## Exercise brief
If a line of the data below contains the string "Layout", copy it into your answer.

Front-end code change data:
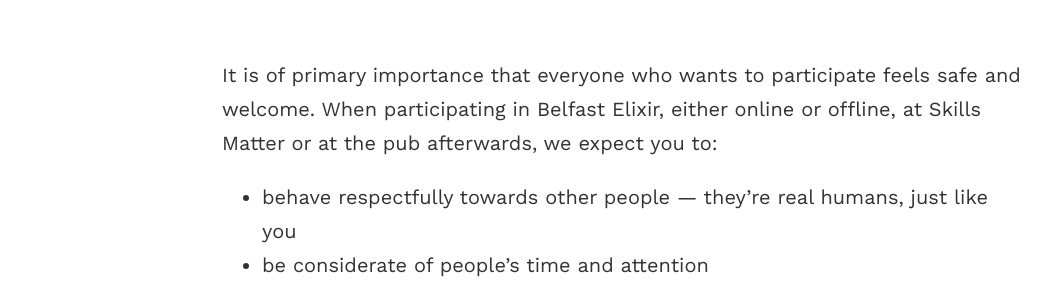
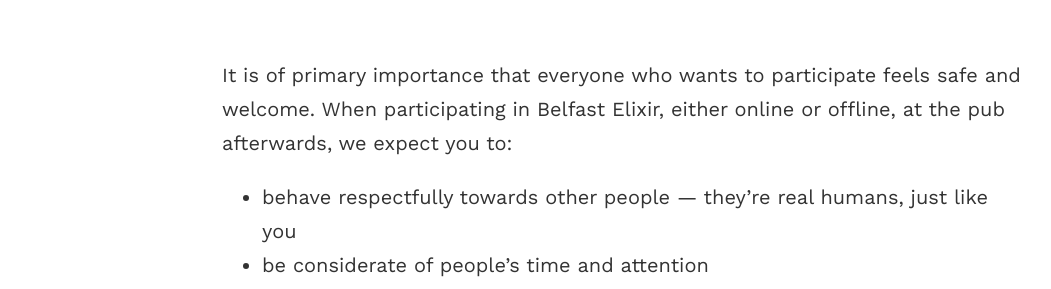
Before and after one commit to belfastelixir/belfastelixir.github.io, a Jekyll site: the page built from code_of_conduct.html, in a window 1280 px wide. Shown: the part 146-435 px from the top of the page, without its empty margins (18-1069 px from the left). Built offline with Jekyll 4.4.1, drawn with Linux system fonts in a browser that asks for light colours.

Commit message:
Added alert logic sponsor

```diff
--- a/about_us.html
+++ b/about_us.html
@@ -23,6 +23,10 @@
 able to participate</li>
 </ul>
 
+<h2>Sponsors</h2>
+<p><img src='https://a248.e.akamai.net/secure.meetupstatic.com/photos/sponsor/e/4/8/5/iab120x90_2638501.jpeg'></p>
+<p>As a local Erlang employer, <a href='https://www.alertlogic.com/'>Alert Logic</a> are kind sponsors of Belfast Elixir</p>
+
 <h2>Volunteers</h2>
 
 <h4>Stephen McCullough</h4>
--- a/code_of_conduct.html
+++ b/code_of_conduct.html
@@ -5,8 +5,8 @@
 
 <p>
 It is of primary importance that everyone who wants to participate feels safe
-and welcome. When participating in Belfast Elixir, either online or offline, at
-Skills Matter or at the pub afterwards, we expect you to:
+and welcome. When participating in Belfast Elixir, either online or offline,
+at the pub afterwards, we expect you to:
 
 <ul>
 <li>behave respectfully towards other people — they’re real humans, just like you</li>
```
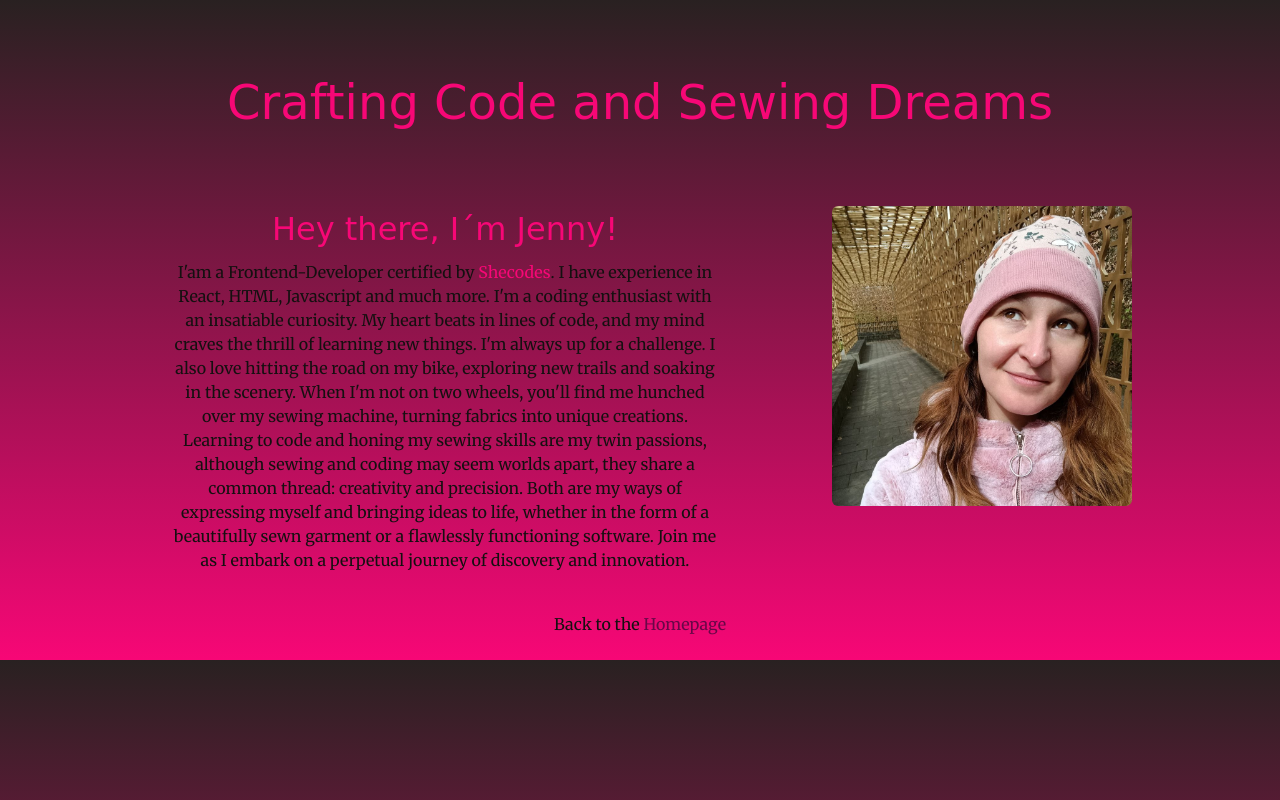
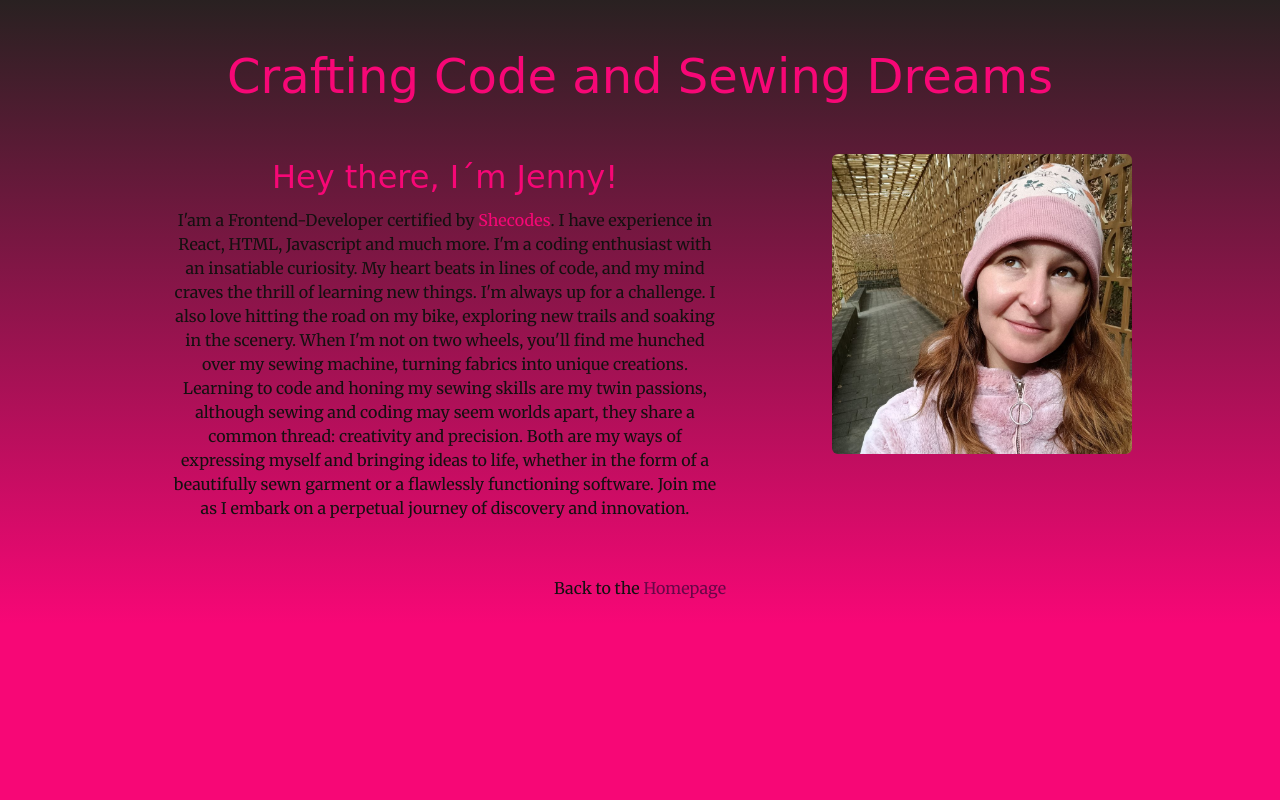
Before and after one commit to VictoriaBubbleGun/Professional-Portfolio, a plain HTML site: page aboutme.html in a window 1280 px wide. Drawn offline with nearby package versions, Linux system fonts and the light colour scheme; a web font is replaced by a local one.

Commit message:
litte spacing upgrade on the about me page

```diff
--- a/aboutme.html
+++ b/aboutme.html
@@ -29,9 +29,9 @@
   </head>
   <body>
     <div class="container">
-      <h1 class="text-center p-4 head">Crafting Code and Sewing Dreams</h1>
+      <h1 class="text-center mt-5 head">Crafting Code and Sewing Dreams</h1>
       <div class="grid gap-2">
-        <div class="row justify-content-evenly gap">
+        <div class="row justify-content-evenly mt-5">
           <div class="col-md-6">
             <h2 class="text-center p-1 ab-head">Hey there, I´m Jenny!</h2>
             <p class="text-center ab-text">
@@ -68,7 +68,7 @@
         </div>
       </div>
 
-      <footer class="text-center p-4">
+      <footer class="text-center p-4 mt-3">
         Back to the <a href="../" class="homepageLink">Homepage</a>
       </footer>
     </div>
--- a/css/aboutpage.css
+++ b/css/aboutpage.css
@@ -6,8 +6,9 @@
 }
 
 body {
+  background: linear-gradient(0deg, rgb(247, 7, 118) 0%, rgb(41, 33, 33) 100%);
   background-color: rgb(247, 7, 118);
-  background: linear-gradient(0deg, rgb(247, 7, 118) 0%, rgb(41, 33, 33) 100%);
+  background-repeat: no-repeat;
   font-family: "Merriweather", serif;
 }
 .head {
@@ -40,7 +41,4 @@ footer {
   .myself {
     max-width: 300px;
   }
-  .gap {
-    margin-top: 50px;
-  }
 }
```
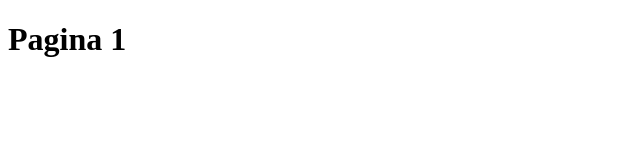
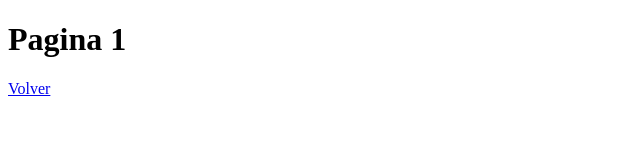
Before and after one commit to CorsairRom/-Richard_romero-_uninda1, a website: page pagina1.html in a window 1280 px wide. Shown: the full height of the page, 0-640 px from the left. Drawn offline with Linux system fonts and the light colour scheme.

Commit message:
Vinculos agregados

```diff
--- a/pagina1.html
+++ b/pagina1.html
@@ -9,6 +9,6 @@
 </head>
 <body>
     <h1>Pagina 1</h1>
-
+    <a href="index.html">Volver</a>
 </body>
 </html>
```
Also changed, not shown: pagina2.html (+1 -1 lines).
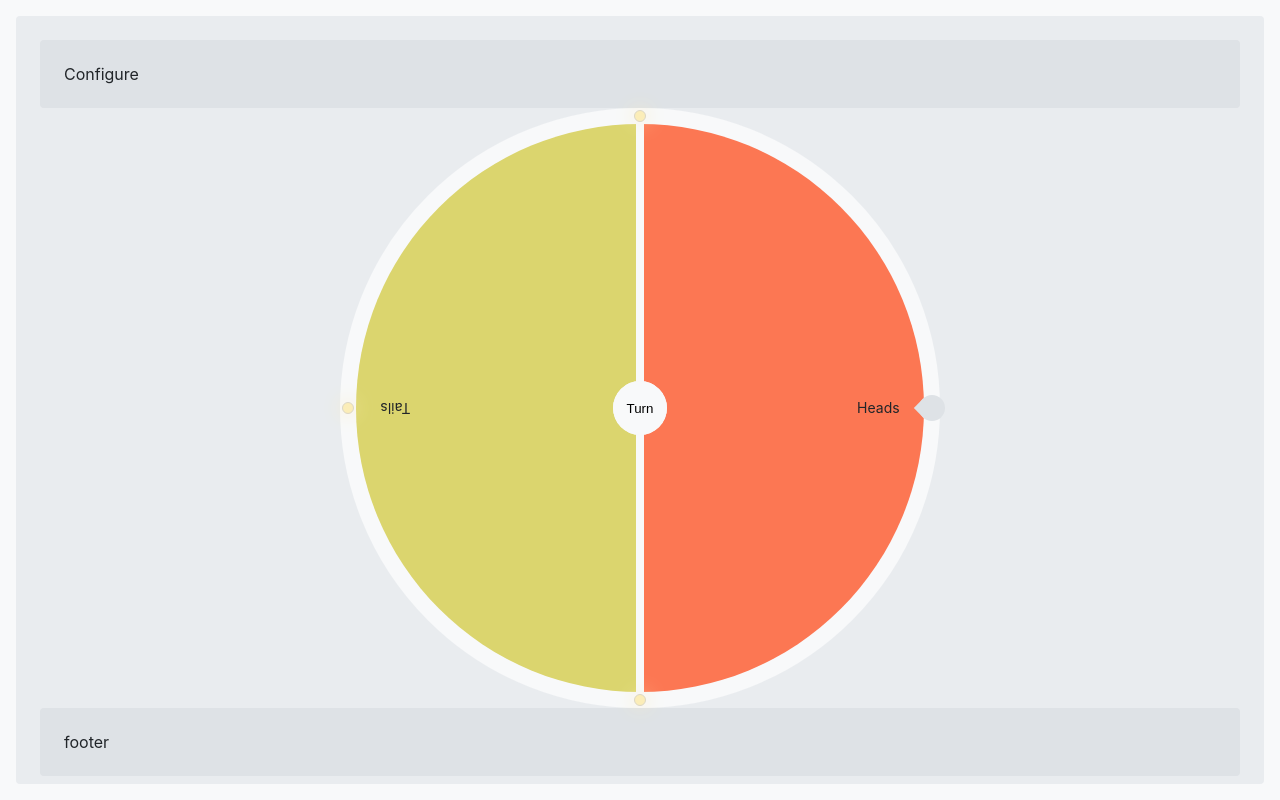
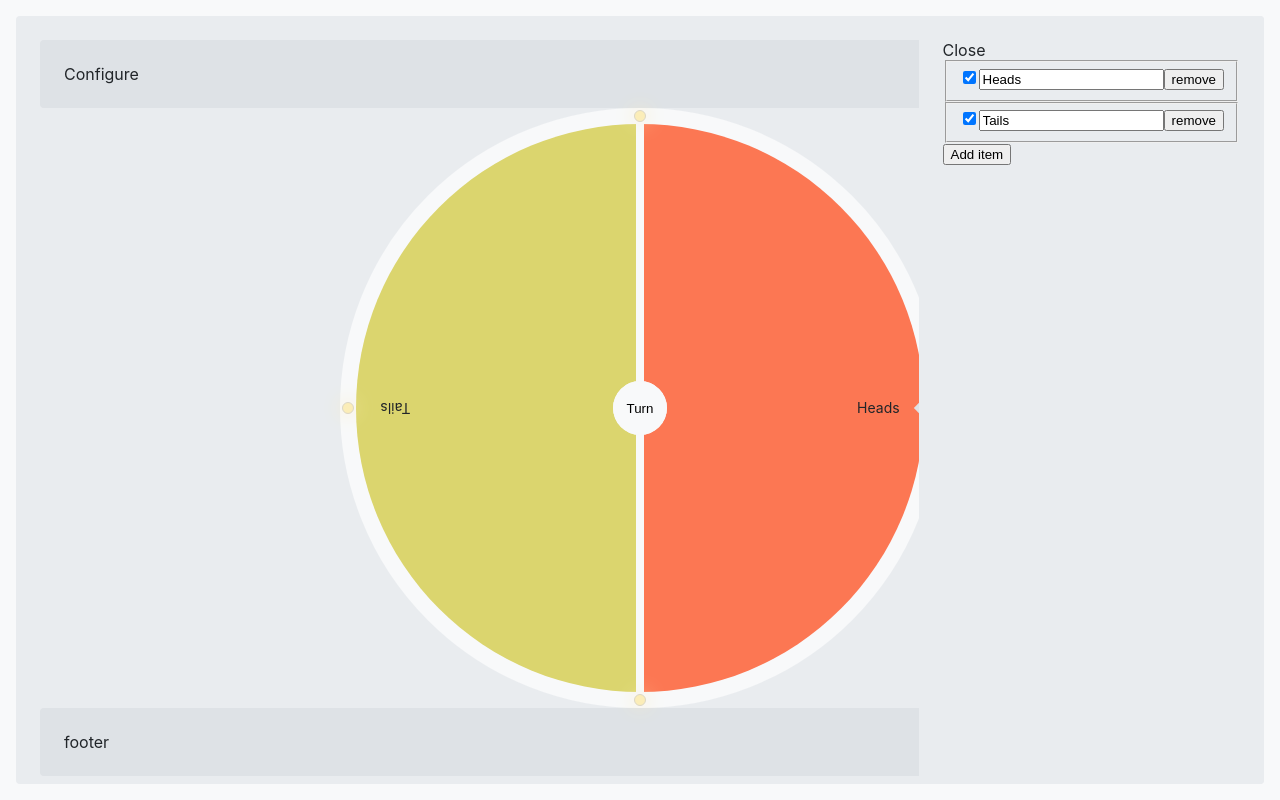
Before and after one commit to LoicGoyet/the-weel, a Next.js app: page / in a window 1280 px wide. Built offline with nearby package versions, Linux system fonts and the light colour scheme.

Commit message:
Add checkboxes to draft / undraft items

```diff
--- a/components/Form/index.tsx
+++ b/components/Form/index.tsx
@@ -1,4 +1,13 @@
-import {addNewItem, Item, Items, removeItem, updateItemLabel} from '../../data/wheel';
+import {
+  addNewItem,
+  getIsItemDrafted,
+  Item,
+  Items,
+  removeItem,
+  setItemAsDrafted,
+  setItemAsUndrafted,
+  updateItemLabel,
+} from '../../data/wheel';
 
 export type Props = {
   className?: string;
@@ -28,18 +37,34 @@ const Form = ({className, items, onChange}: Props) => {
     onChange(removeItem(itemId, items));
   };
 
+  const handleToggleItemDraft = (itemId: Item['id']) => {
+    if (getIsItemDrafted(itemId, items)) {
+      onChange(setItemAsUndrafted(itemId, items));
+    } else {
+      onChange(setItemAsDrafted(itemId, items));
+    }
+  };
+
   return (
     <form className={className}>
       {items.allIds.map(itemId => {
         const item = items.byId[itemId] as Item;
+        const isItemDrafted = getIsItemDrafted(item.id, items);
 
         return (
           <fieldset key={item.id}>
+            <input
+              type='checkbox'
+              checked={!isItemDrafted}
+              onChange={() => handleToggleItemDraft(item.id)}
+            />
+
             <input
               type='text'
               value={item.label}
               onChange={e => handleLabelChange(e, item.id)}
             />
+
             <button type='button' onClick={e => handleRemoveItemClick(e, item.id)}>
               remove
             </button>
--- a/components/Layout/index.tsx
+++ b/components/Layout/index.tsx
@@ -9,7 +9,7 @@ export type Props = {
 };
 
 const Layout = ({aside = <></>, main = <></>, footer = <></>}: Props) => {
-  const [isAsideOpen, setIsAsideOpen] = React.useState(false);
+  const [isAsideOpen, setIsAsideOpen] = React.useState(true);
 
   const toggleIsAsideOpen = (e: React.MouseEvent<HTMLAnchorElement, MouseEvent>) => {
     e?.preventDefault();
--- a/data/wheel.ts
+++ b/data/wheel.ts
@@ -131,3 +131,23 @@ export const resetItemsPicks = (items: Items) => ({
 export const areAllItemsPicked = (items: Items) => {
   return items.allIds.every(itemId => items.draftedIds.includes(itemId));
 };
+
+export const getIsItemDrafted = (itemId: Item['id'], items: Items) => {
+  return items.draftedIds.includes(itemId);
+};
+
+export const setItemAsDrafted = (itemId: Item['id'], items: Items) => {
+  return {
+    ...items,
+    draftedIds: [...items.draftedIds, itemId],
+    undraftedIds: removeItemFromArray(itemId, items.undraftedIds),
+  };
+};
+
+export const setItemAsUndrafted = (itemId: Item['id'], items: Items) => {
+  return {
+    ...items,
+    draftedIds: removeItemFromArray(itemId, items.draftedIds),
+    undraftedIds: [...items.undraftedIds, itemId],
+  };
+};
```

## Written answer
--- a/components/Layout/index.tsx
+++ b/components/Layout/index.tsx
 const Layout = ({aside = <></>, main = <></>, footer = <></>}: Props) => {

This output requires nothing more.